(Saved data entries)
◇ ◇ ◇

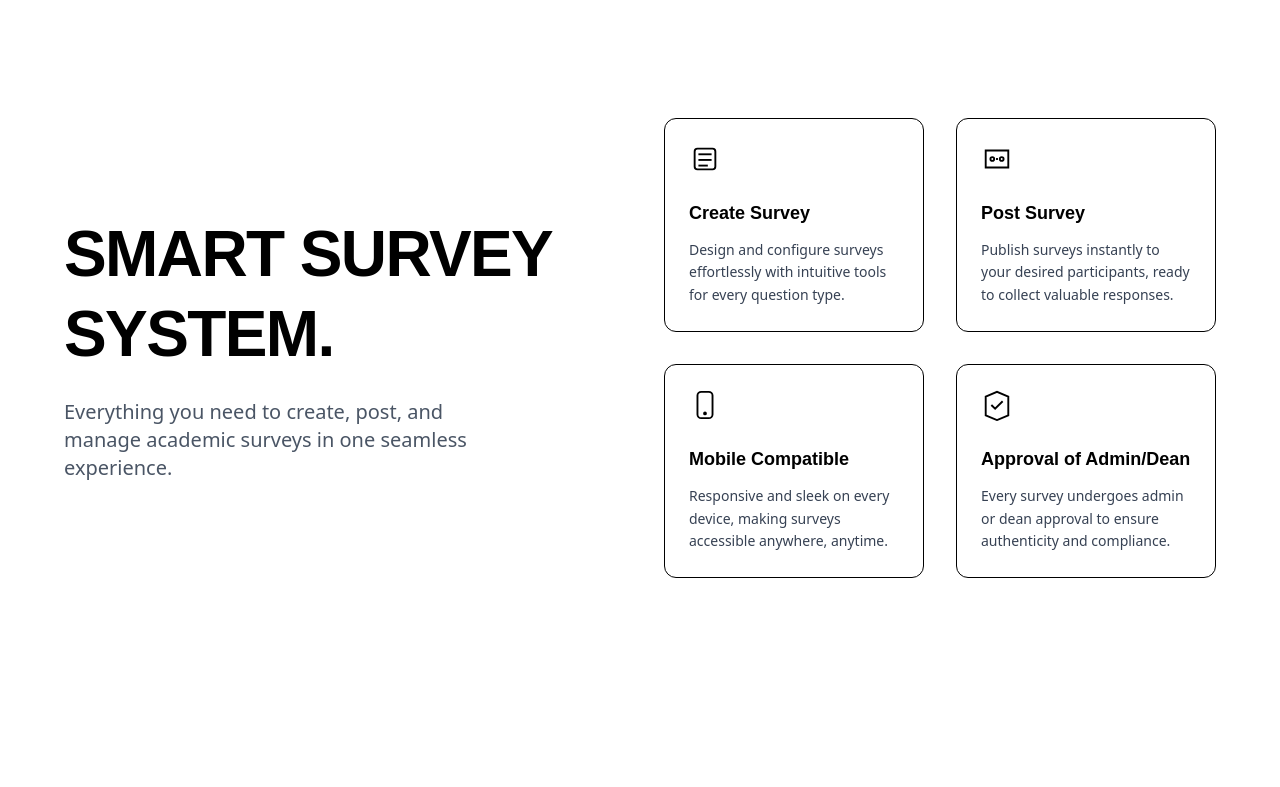
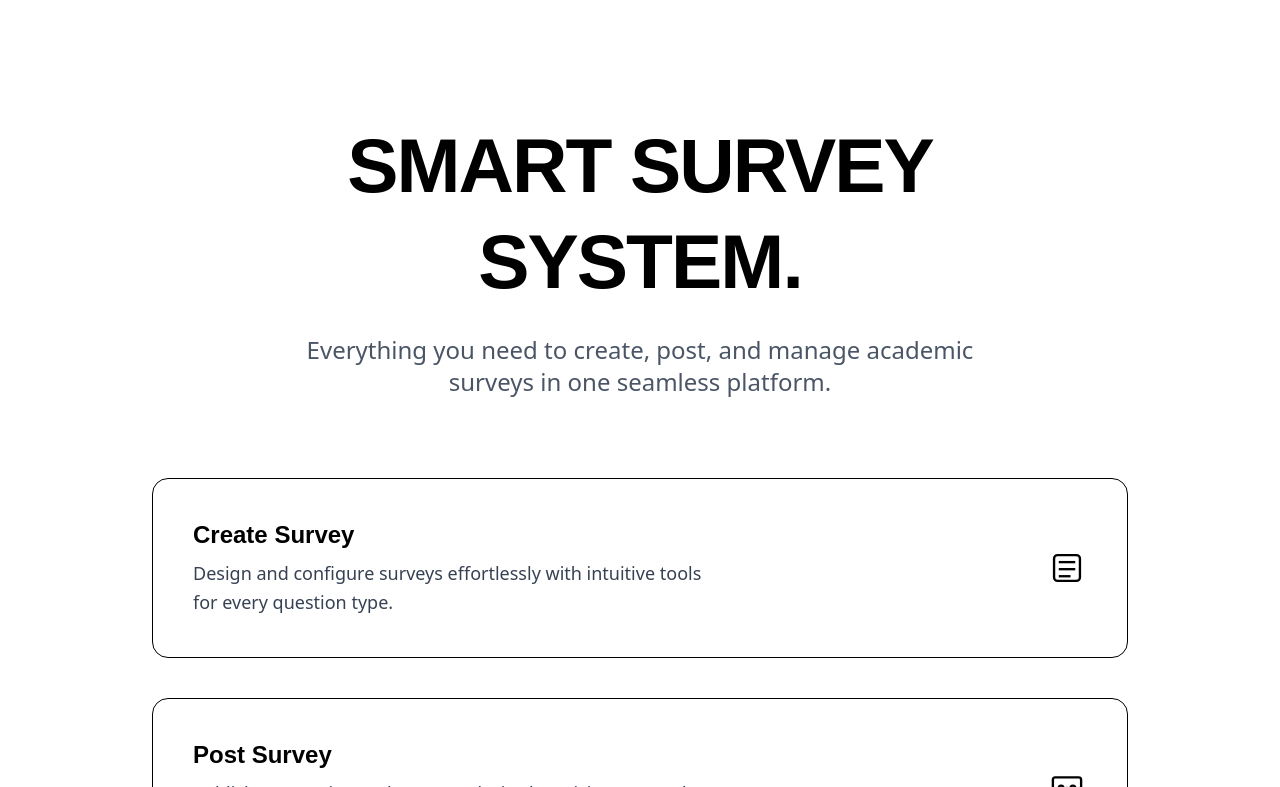
Before and after one commit to ZieksQ/Research_Connect, a React (Vite) app in the folder frontend/: page / in a window 1280 px wide. Shown: the part 2193-2980 px from the top of the page. Built offline with nearby package versions, Linux system fonts and the light colour scheme.

Commit message:
fixed feature page design

```diff
--- a/frontend/src/pages/landingPage/landingPage-components/featureSection.jsx
+++ b/frontend/src/pages/landingPage/landingPage-components/featureSection.jsx
@@ -7,7 +7,7 @@ const features = [
     desc: "Design and configure surveys effortlessly with intuitive tools for every question type.",
     icon: (
       <svg
-        className="w-8 h-8 transition-colors duration-500"
+        className="w-10 h-10 transition-colors duration-500"
         xmlns="http://www.w3.org/2000/svg"
         fill="none"
         stroke="currentColor"
@@ -26,14 +26,14 @@ const features = [
     desc: "Publish surveys instantly to your desired participants, ready to collect valuable responses.",
     icon: (
       <svg
-        className="w-8 h-8 transition-colors duration-500"
+        className="w-10 h-10 transition-colors duration-500"
         xmlns="http://www.w3.org/2000/svg"
         fill="none"
         stroke="currentColor"
         strokeWidth="2"
         viewBox="0 0 34 34"
       >
-        <path d="M5 8h24v18H5z" />
+        <rect x="5" y="8" width="24" height="18" rx="2" />
         <circle cx="12" cy="17" r="2" />
         <circle cx="22" cy="17" r="2" />
         <line x1="16" y1="17" x2="18" y2="17" />
@@ -42,10 +42,10 @@ const features = [
   },
   {
     title: "Mobile Compatible",
-    desc: "Responsive and sleek on every device, making surveys accessible anywhere, anytime.",
+    desc: "Optimized for mobile and desktop, ensuring a smooth experience across all devices.",
     icon: (
       <svg
-        className="w-8 h-8 transition-colors duration-500"
+        className="w-10 h-10 transition-colors duration-500"
         xmlns="http://www.w3.org/2000/svg"
         fill="none"
         stroke="currentColor"
@@ -58,11 +58,11 @@ const features = [
     ),
   },
   {
-    title: "Approval of Admin/Dean",
-    desc: "Every survey undergoes admin or dean approval to ensure authenticity and compliance.",
+    title: "Admin/Dean Approval",
+    desc: "All submitted surveys undergo admin or dean review to maintain integrity and compliance.",
     icon: (
       <svg
-        className="w-8 h-8 transition-colors duration-500"
+        className="w-10 h-10 transition-colors duration-500"
         xmlns="http://www.w3.org/2000/svg"
         fill="none"
         stroke="currentColor"
@@ -81,7 +81,7 @@ const sectionVariant = {
   visible: {
     opacity: 1,
     y: 0,
-    transition: { duration: 0.8, staggerChildren: 0.18 },
+    transition: { duration: 0.8, staggerChildren: 0.15 },
   },
 };
 
@@ -102,39 +102,40 @@ export default function FeatureSection() {
         whileInView="visible"
         viewport={{ once: true, amount: 0.2 }}
         variants={sectionVariant}
-        className="max-w-6xl mx-auto grid grid-cols-1 lg:grid-cols-2 gap-12 items-center"
+        className="max-w-5xl mx-auto flex flex-col items-center text-center space-y-20 px-6"
       >
-        {/* Left Column - Heading */}
-        <motion.div variants={cardVariant} className="space-y-6 text-center lg:text-left">
-          <h2 className="font-black text-[clamp(2.2rem,5vw,4.8rem)] leading-tight tracking-tight">
+        {/* Heading */}
+        <motion.div variants={cardVariant} className="space-y-6">
+          <h2 className="font-black text-[clamp(2.8rem,6vw,6rem)] leading-tight tracking-tight">
             SMART SURVEY<br />SYSTEM.
           </h2>
-          <p className="text-gray-600 text-lg md:text-xl max-w-md mx-auto lg:mx-0">
-            Everything you need to create, post, and manage academic surveys in one seamless experience.
+          <p className="text-gray-600 text-xl md:text-2xl max-w-2xl mx-auto">
+            Everything you need to create, post, and manage academic surveys in one seamless platform.
           </p>
         </motion.div>
 
-        {/* Right Column - Feature Grid */}
-        <motion.div
-          variants={cardVariant}
-          className="grid grid-cols-1 sm:grid-cols-2 gap-8"
-        >
+        {/* All Cards – Icons aligned right consistently */}
+        <div className="flex flex-col gap-10 w-full">
           {features.map((feature) => (
             <motion.div
               key={feature.title}
-              whileHover={{ scale: 1.05 }}
-              whileTap={{ scale: 0.98 }}
-              transition={{ duration: 0.35, ease: "easeInOut" }}
-              className="group flex flex-col gap-3 items-start border border-black rounded-xl p-6 transition-all duration-500 hover:bg-black hover:text-white"
+              variants={cardVariant}
+              whileHover={{ scale: 1.03 }}
+              transition={{ duration: 0.5, ease: "easeInOut" }}
+              className="group flex flex-col sm:flex-row sm:items-center sm:justify-between gap-6 border border-black rounded-2xl p-10 transition-all duration-700 hover:bg-black hover:text-white sm:flex-row-reverse"
             >
-              <div className="mb-3 text-black group-hover:text-white">{feature.icon}</div>
-              <h3 className="text-lg font-semibold">{feature.title}</h3>
-              <p className="text-gray-700 text-sm leading-relaxed group-hover:text-gray-200">
-                {feature.desc}
-              </p>
+              <div className="flex-shrink-0 mb-4 sm:mb-0 text-black group-hover:text-white flex justify-center sm:justify-end">
+                {feature.icon}
+              </div>
+              <div className="text-center sm:text-left sm:max-w-lg">
+                <h3 className="text-2xl font-semibold mb-2">{feature.title}</h3>
+                <p className="text-gray-700 text-lg leading-relaxed group-hover:text-gray-200">
+                  {feature.desc}
+                </p>
+              </div>
             </motion.div>
           ))}
-        </motion.div>
+        </div>
       </motion.div>
     </section>
   );
```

◇ ◇ ◇

*Your assignment*. From the records above, pull out every line containing the word "title".

*Answer to this problem*.
     title: "Mobile Compatible",
-    title: "Approval of Admin/Dean",
+    title: "Admin/Dean Approval",
               key={feature.title}
-              <h3 className="text-lg font-semibold">{feature.title}</h3>
+                <h3 className="text-2xl font-semibold mb-2">{feature.title}</h3>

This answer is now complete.